Near Leshan, back in the 30's, there was a herbal medicine specialist who kept a pot of healing concoctions hanging over a fire by the river to sell to passersby. He noticed that rich houses would throw away some of the offal parts of beef into the river. Times being tough, he decided not to waste these parts and ended up collecting them, cleaning them, and putting some of them into the pot with the medicine. The resulting dish was so popular that people waiting to eat would stand, squat, or crowd on the steps with their legs crossed, hence the name crossed-leg beef (跷脚牛肉).

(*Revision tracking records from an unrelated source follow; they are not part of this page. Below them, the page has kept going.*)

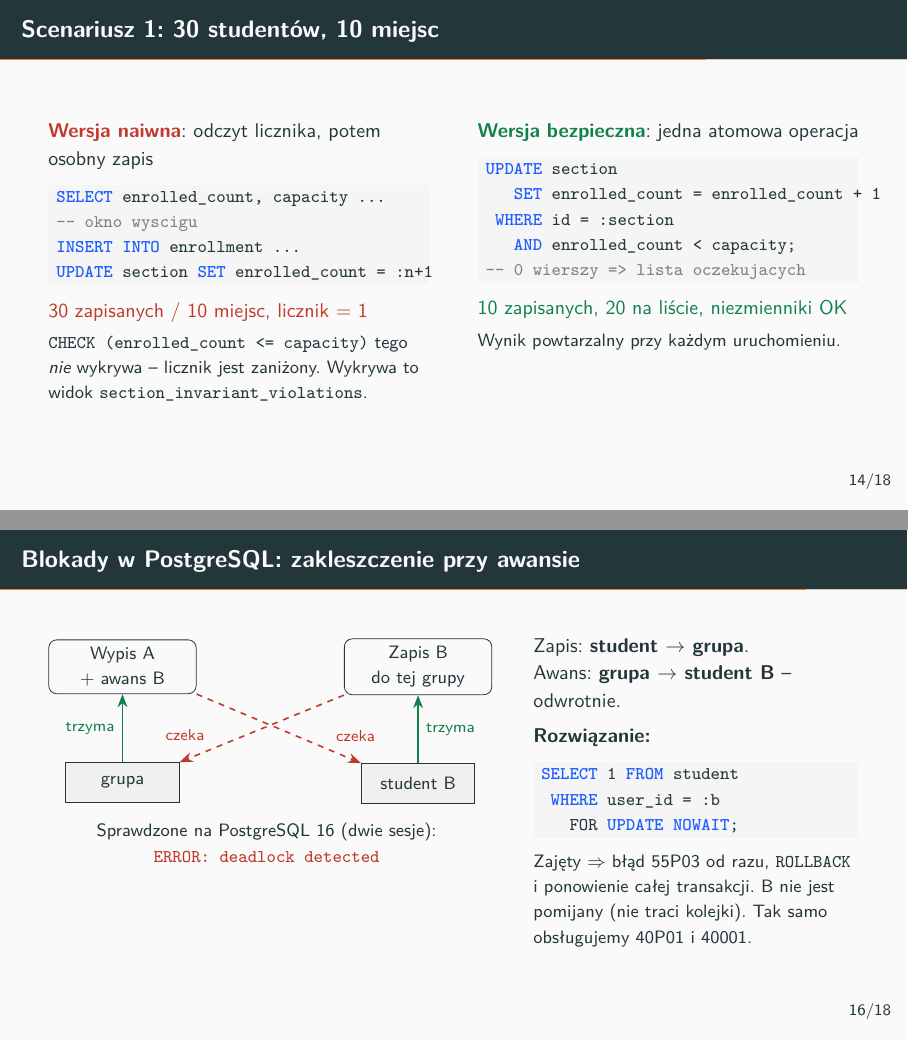
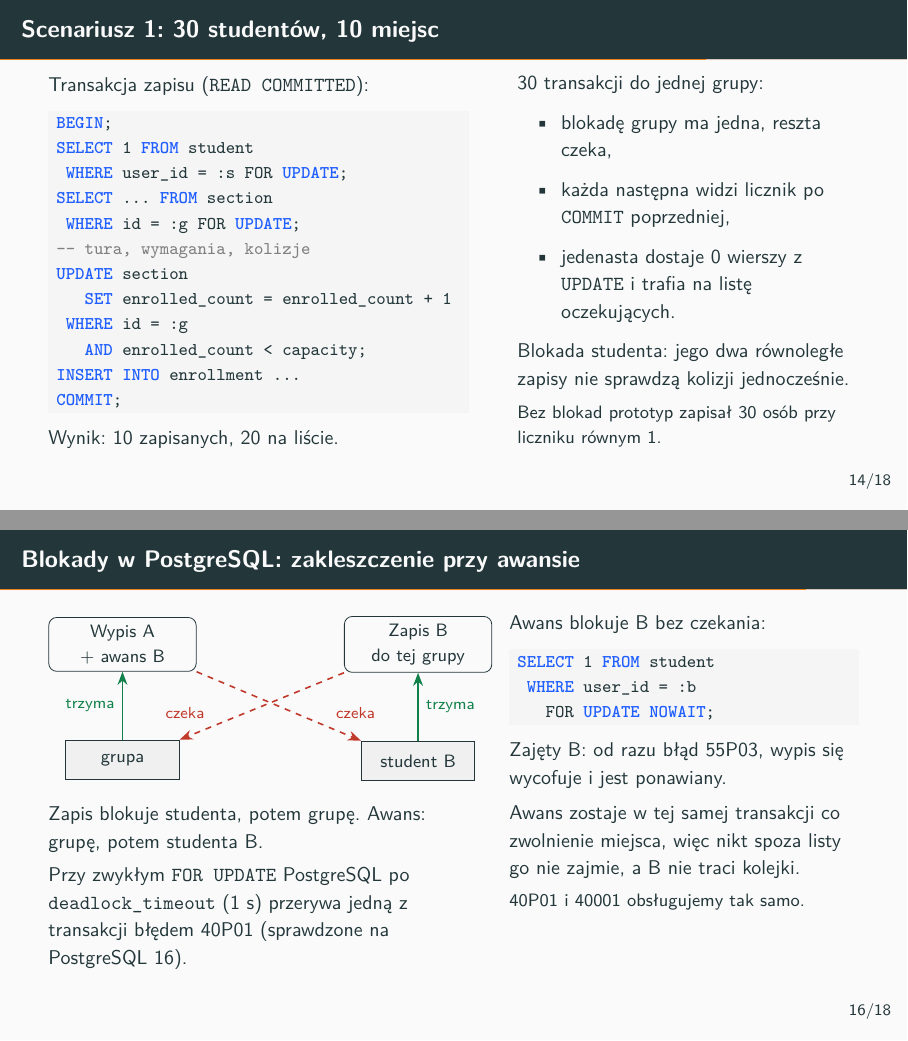
Before and after one commit to Husaria55/USOSv2, LaTeX slides (prezentacja/prezentacja.tex): pages 19 and 21 of 26, joined at a grey line. The pictures show the PDF file prezentacja/prezentacja.pdf that the author committed with the source.

Commit message:
poprawki slajdów

```diff
--- a/prezentacja/prezentacja.tex
+++ b/prezentacja/prezentacja.tex
@@ -314,31 +314,35 @@ AND (mine.week_parity = 'ALL'
 
 \begin{frame}[fragile]{Scenariusz 1: 30 studentów, 10 miejsc}
   \begin{columns}[T]
-    \begin{column}{0.48\textwidth}
+    \begin{column}{0.53\textwidth}
       \small
-      \textbf{\bad{Wersja naiwna}}: odczyt licznika, potem osobny zapis
+      Transakcja zapisu (\texttt{READ COMMITTED}):
 \begin{lstlisting}
-SELECT enrolled_count, capacity ...
--- okno wyscigu
-INSERT INTO enrollment ...
-UPDATE section SET enrolled_count = :n+1
-\end{lstlisting}
-      \bad{30 zapisanych / 10 miejsc, licznik = 1}\\[3pt]
-      \footnotesize \texttt{CHECK (enrolled\_count <= capacity)} tego \emph{nie} wykrywa -- licznik jest zaniżony.
-      Wykrywa to widok \texttt{section\_invariant\_violations}.
-    \end{column}
-    \begin{column}{0.48\textwidth}
-      \small
-      \textbf{\good{Wersja bezpieczna}}: jedna atomowa operacja
-\begin{lstlisting}
+BEGIN;
+SELECT 1 FROM student
+ WHERE user_id = :s FOR UPDATE;
+SELECT ... FROM section
+ WHERE id = :g FOR UPDATE;
+-- tura, wymagania, kolizje
 UPDATE section
    SET enrolled_count = enrolled_count + 1
- WHERE id = :section
+ WHERE id = :g
    AND enrolled_count < capacity;
--- 0 wierszy => lista oczekujacych
+INSERT INTO enrollment ...
+COMMIT;
 \end{lstlisting}
-      \good{10 zapisanych, 20 na liście, niezmienniki OK}\\[3pt]
-      \footnotesize Wynik powtarzalny przy każdym uruchomieniu.
+      Wynik: 10 zapisanych, 20 na liście.
+    \end{column}
+    \begin{column}{0.43\textwidth}
+      \small
+      30 transakcji do jednej grupy:
+      \begin{itemize}
+        \item blokadę grupy ma jedna, reszta czeka,
+        \item każda następna widzi licznik po \texttt{COMMIT} poprzedniej,
+        \item jedenasta dostaje 0 wierszy z \texttt{UPDATE} i trafia na listę oczekujących.
+      \end{itemize}
+      Blokada studenta: jego dwa równoległe zapisy nie sprawdzą kolizji jednocześnie.\\[4pt]
+      \footnotesize Bez blokad prototyp zapisał 30 osób przy liczniku równym 1.
     \end{column}
   \end{columns}
 \end{frame}
@@ -362,7 +366,7 @@ UPDATE section
 
 \begin{frame}[fragile]{Blokady w PostgreSQL: zakleszczenie przy awansie}
   \begin{columns}[T]
-    \begin{column}{0.55\textwidth}
+    \begin{column}{0.52\textwidth}
       \centering
       \begin{tikzpicture}[
           node distance=6mm,
@@ -377,22 +381,22 @@ UPDATE section
         \draw[->, ok, thick] (stB) -- node[right, font=\scriptsize]{trzyma} (t2);
         \draw[->, bad, thick, dashed] (t1.south east) -- (stB.north west) node[pos=0.8, above right, font=\scriptsize]{czeka};
         \draw[->, bad, thick, dashed] (t2.south west) -- (sec.north east) node[pos=0.8, above left, font=\scriptsize]{czeka};
-      \end{tikzpicture}\\[4pt]
-      \footnotesize Sprawdzone na PostgreSQL 16 (dwie sesje):\\ \bad{\texttt{ERROR: deadlock detected}}
+      \end{tikzpicture}\\[6pt]
+      \raggedright\small
+      Zapis blokuje studenta, potem grupę. Awans: grupę, potem studenta B.\\[3pt]
+      Przy zwykłym \texttt{FOR UPDATE} PostgreSQL po \texttt{deadlock\_timeout} (1~s) przerywa jedną z transakcji błędem 40P01 (sprawdzone na PostgreSQL~16).
     \end{column}
-    \begin{column}{0.41\textwidth}
+    \begin{column}{0.44\textwidth}
       \small
-      Zapis: \textbf{student $\to$ grupa}.\\
-      Awans: \textbf{grupa $\to$ student B} -- odwrotnie.\\[4pt]
-      \textbf{Rozwiązanie:}
+      Awans blokuje B bez czekania:
 \begin{lstlisting}
 SELECT 1 FROM student
  WHERE user_id = :b
    FOR UPDATE NOWAIT;
 \end{lstlisting}
-      \footnotesize
-      Zajęty $\Rightarrow$ błąd 55P03 od razu, \texttt{ROLLBACK} i ponowienie całej transakcji.
-      B nie jest pomijany (nie traci kolejki). Tak samo obsługujemy 40P01 i 40001.
+      Zajęty B: od razu błąd 55P03, wypis się wycofuje i jest ponawiany.\\[4pt]
+      Awans zostaje w tej samej transakcji co zwolnienie miejsca, więc nikt spoza listy go nie zajmie, a B nie traci kolejki.\\[3pt]
+      \footnotesize 40P01 i 40001 obsługujemy tak samo.
     \end{column}
   \end{columns}
 \end{frame}
```
Also changed, not shown: prezentacja/prezentacja_krotka.tex (+33 -29 lines), README.md, prezentacja/prezentacja.pdf, prezentacja/prezentacja_krotka.pdf, 2 other files.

Crossed-leg beef falls into the 'tang guo' category, which means it's eaten almost exactly like you would eat hot pot, but is not really considered hot pot. This is definitely one of the trendier types of tang guo in town; I've noticed quite a few new crossed-leg beef restaurants this winter.
The soup is not spicy, but you can make up for that with your dipping plate. We had a choice of dry pepper, chopped fresh spicy pepper, or the normal sesame oil. I went with the dry red pepper:

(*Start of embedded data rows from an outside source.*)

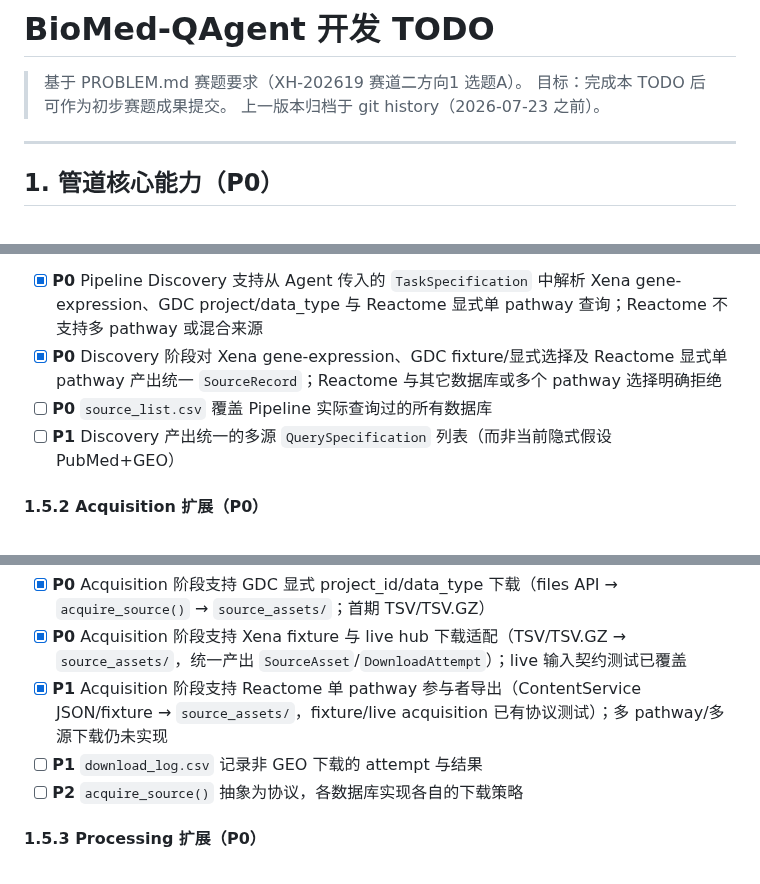
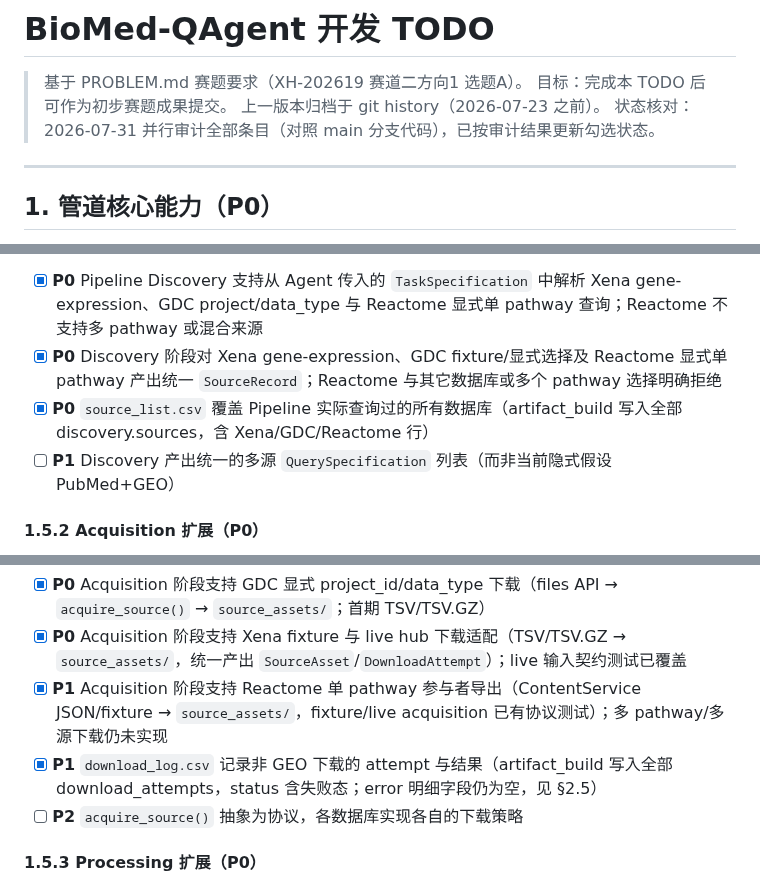
Before and after one commit to Lidozs55/BioMed-QAgent, a Markdown page: docs/TODO.md, 3 parts joined by grey strips. GitHub-like rendering.

```diff
--- a/docs/TODO.md
+++ b/docs/TODO.md
@@ -3,6 +3,7 @@
 > 基于 PROBLEM.md 赛题要求（XH-202619 赛道二方向1 选题A）。
 > 目标：完成本 TODO 后可作为初步赛题成果提交。
 > 上一版本归档于 git history（2026-07-23 之前）。
+> 状态核对：2026-07-31 并行审计全部条目（对照 main 分支代码），已按审计结果更新勾选状态。
 
 ---
 
@@ -61,7 +63,7 @@
 
 - [x] **P0** Pipeline Discovery 支持从 Agent 传入的 `TaskSpecification` 中解析 Xena gene-expression、GDC project/data_type 与 Reactome 显式单 pathway 查询；Reactome 不支持多 pathway 或混合来源
 - [x] **P0** Discovery 阶段对 Xena gene-expression、GDC fixture/显式选择及 Reactome 显式单 pathway 产出统一 `SourceRecord`；Reactome 与其它数据库或多个 pathway 选择明确拒绝
-- [ ] **P0** `source_list.csv` 覆盖 Pipeline 实际查询过的所有数据库
+- [x] **P0** `source_list.csv` 覆盖 Pipeline 实际查询过的所有数据库（artifact_build 写入全部 discovery.sources，含 Xena/GDC/Reactome 行）
 - [ ] **P1** Discovery 产出统一的多源 `QuerySpecification` 列表（而非当前隐式假设 PubMed+GEO）
 
 #### 1.5.2 Acquisition 扩展（P0）
@@ -72,7 +74,7 @@
 - [x] **P0** Acquisition 阶段支持 GDC 显式 project_id/data_type 下载（files API → `acquire_source()` → `source_assets/`；首期 TSV/TSV.GZ）
 - [x] **P0** Acquisition 阶段支持 Xena fixture 与 live hub 下载适配（TSV/TSV.GZ → `source_assets/`，统一产出 `SourceAsset`/`DownloadAttempt`）；live 输入契约测试已覆盖
 - [x] **P1** Acquisition 阶段支持 Reactome 单 pathway 参与者导出（ContentService JSON/fixture → `source_assets/`，fixture/live acquisition 已有协议测试）；多 pathway/多源下载仍未实现
-- [ ] **P1** `download_log.csv` 记录非 GEO 下载的 attempt 与结果
+- [x] **P1** `download_log.csv` 记录非 GEO 下载的 attempt 与结果（artifact_build 写入全部 download_attempts，status 含失败态；error 明细字段仍为空，见 §2.5）
 - [ ] **P2** `acquire_source()` 抽象为协议，各数据库实现各自的下载策略
 
 #### 1.5.3 Processing 扩展（P0）
```
Also changed, not shown: other parts of docs/TODO.md (+10 -9 lines).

You can order from a list of beef offal as long as your arm. We tried tongue, niu liu, which is very tender, and niu jin, tendon. I would have ordered the beef tripe, but I didn't want to be the only one eating it.
The soup was very good, the tongue was just ok. The 'niu liu' beef was fantastic and melted in our mouths. The tendon needed a little more time to boil and soften but it was also great.

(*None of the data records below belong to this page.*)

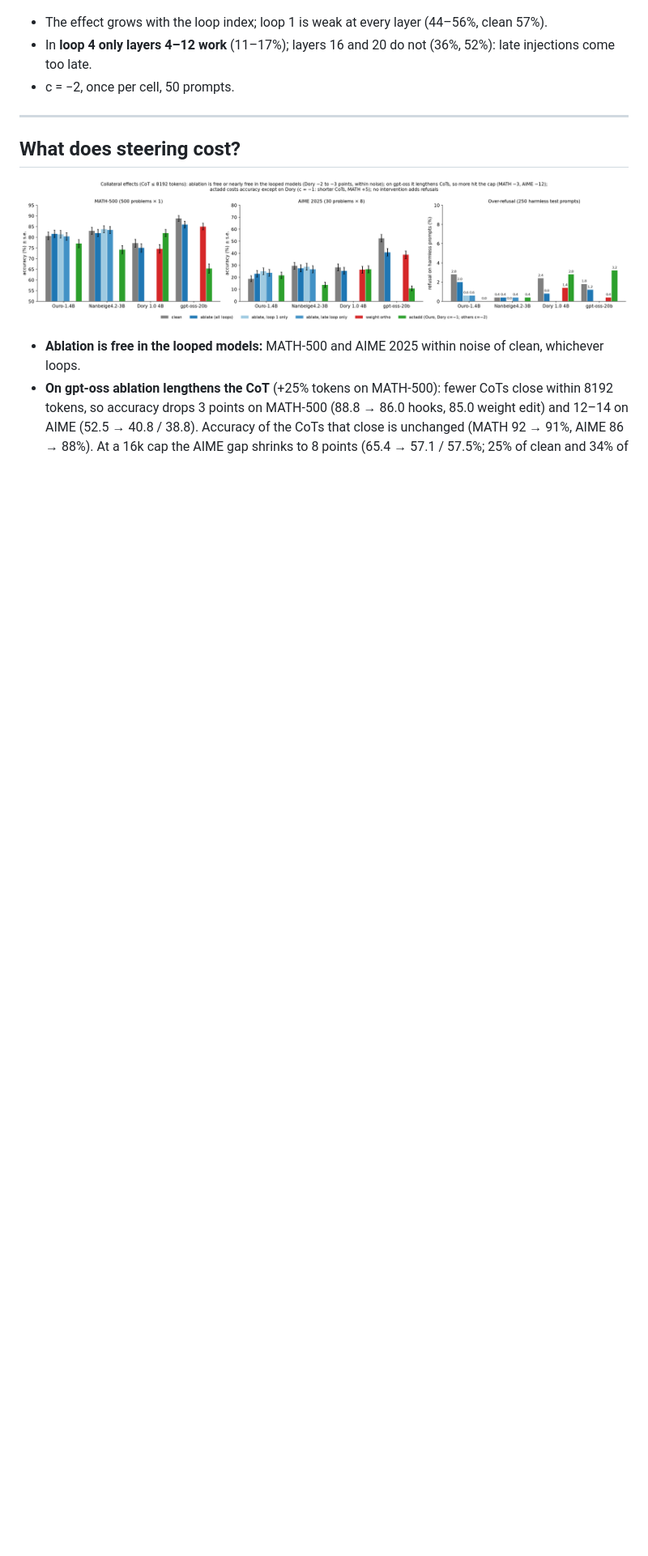
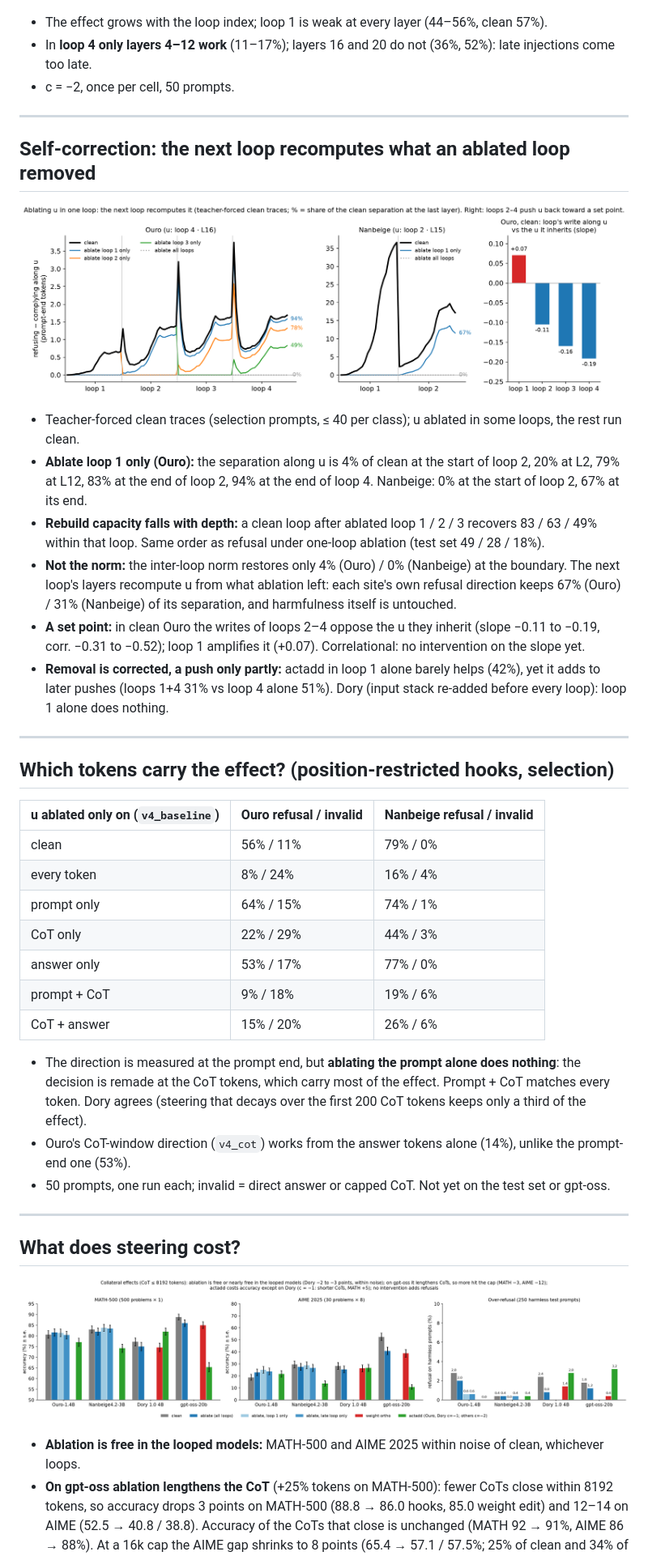
Before and after one commit to aamixsh/loop_steer, a Markdown page: docs/presentation.md, the part around one of its changes. Shown at 81% size. Rendered like a GitHub page; pictures changed too: docs/figures/rebuild.png (added); blank space fills up the shorter version.

```diff
--- a/docs/presentation.md
+++ b/docs/presentation.md
@@ -216,6 +216,45 @@ some loops is a separate experiment (next slides).
 
 ---
 
+## Self-correction: the next loop recomputes what an ablated loop removed
+
+![w:1150](figures/rebuild.png)
+
+- Teacher-forced clean traces (selection prompts, ≤ 40 per class); u ablated in some loops, the rest run clean.
+- **Ablate loop 1 only (Ouro):** the separation along u is 4% of clean at the start of loop 2, 20% at L2, 79% at L12,
+  83% at the end of loop 2, 94% at the end of loop 4. Nanbeige: 0% at the start of loop 2, 67% at its end.
+- **Rebuild capacity falls with depth:** a clean loop after ablated loop 1 / 2 / 3 recovers 83 / 63 / 49% within that
+  loop. Same order as refusal under one-loop ablation (test set 49 / 28 / 18%).
+- **Not the norm:** the inter-loop norm restores only 4% (Ouro) / 0% (Nanbeige) at the boundary. The next loop's
+  layers recompute u from what ablation left: each site's own refusal direction keeps 67% (Ouro) / 31% (Nanbeige) of
+  its separation, and harmfulness itself is untouched.
+- **A set point:** in clean Ouro the writes of loops 2–4 oppose the u they inherit (slope −0.11 to −0.19, corr. −0.31
+  to −0.52); loop 1 amplifies it (+0.07). Correlational: no intervention on the slope yet.
+- **Removal is corrected, a push only partly:** actadd in loop 1 alone barely helps (42%), yet it adds to later pushes
+  (loops 1+4 31% vs loop 4 alone 51%). Dory (input stack re-added before every loop): loop 1 alone does nothing.
+
+---
+
+## Which tokens carry the effect? (position-restricted hooks, selection)
+
+| u ablated only on (`v4_baseline`) | Ouro refusal / invalid | Nanbeige refusal / invalid |
+|---|---|---|
+| clean | 56% / 11% | 79% / 0% |
+| every token | 8% / 24% | 16% / 4% |
+| prompt only | 64% / 15% | 74% / 1% |
+| CoT only | 22% / 29% | 44% / 3% |
+| answer only | 53% / 17% | 77% / 0% |
+| prompt + CoT | 9% / 18% | 19% / 6% |
+| CoT + answer | 15% / 20% | 26% / 6% |
+
+- The direction is measured at the prompt end, but **ablating the prompt alone does nothing**: the decision is remade
+  at the CoT tokens, which carry most of the effect. Prompt + CoT matches every token. Dory agrees (steering that
+  decays over the first 200 CoT tokens keeps only a third of the effect).
+- Ouro's CoT-window direction (`v4_cot`) works from the answer tokens alone (14%), unlike the prompt-end one (53%).
+- 50 prompts, one run each; invalid = direct answer or capped CoT. Not yet on the test set or gpt-oss.
+
+---
+
 ## What does steering cost?
 
 ![w:1150](figures/capability.png)
```
Also changed, not shown: other parts of docs/presentation.md (+44 -16 lines), PLAN.md (+13 -7 lines), README.md (+8 -1 lines), docs/paper_plan.md (added, +136 -0 lines), 1 other file.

Name in Chinese: 乐山 跷脚牛肉
Location: Roman Holiday Plaza, south side on lower level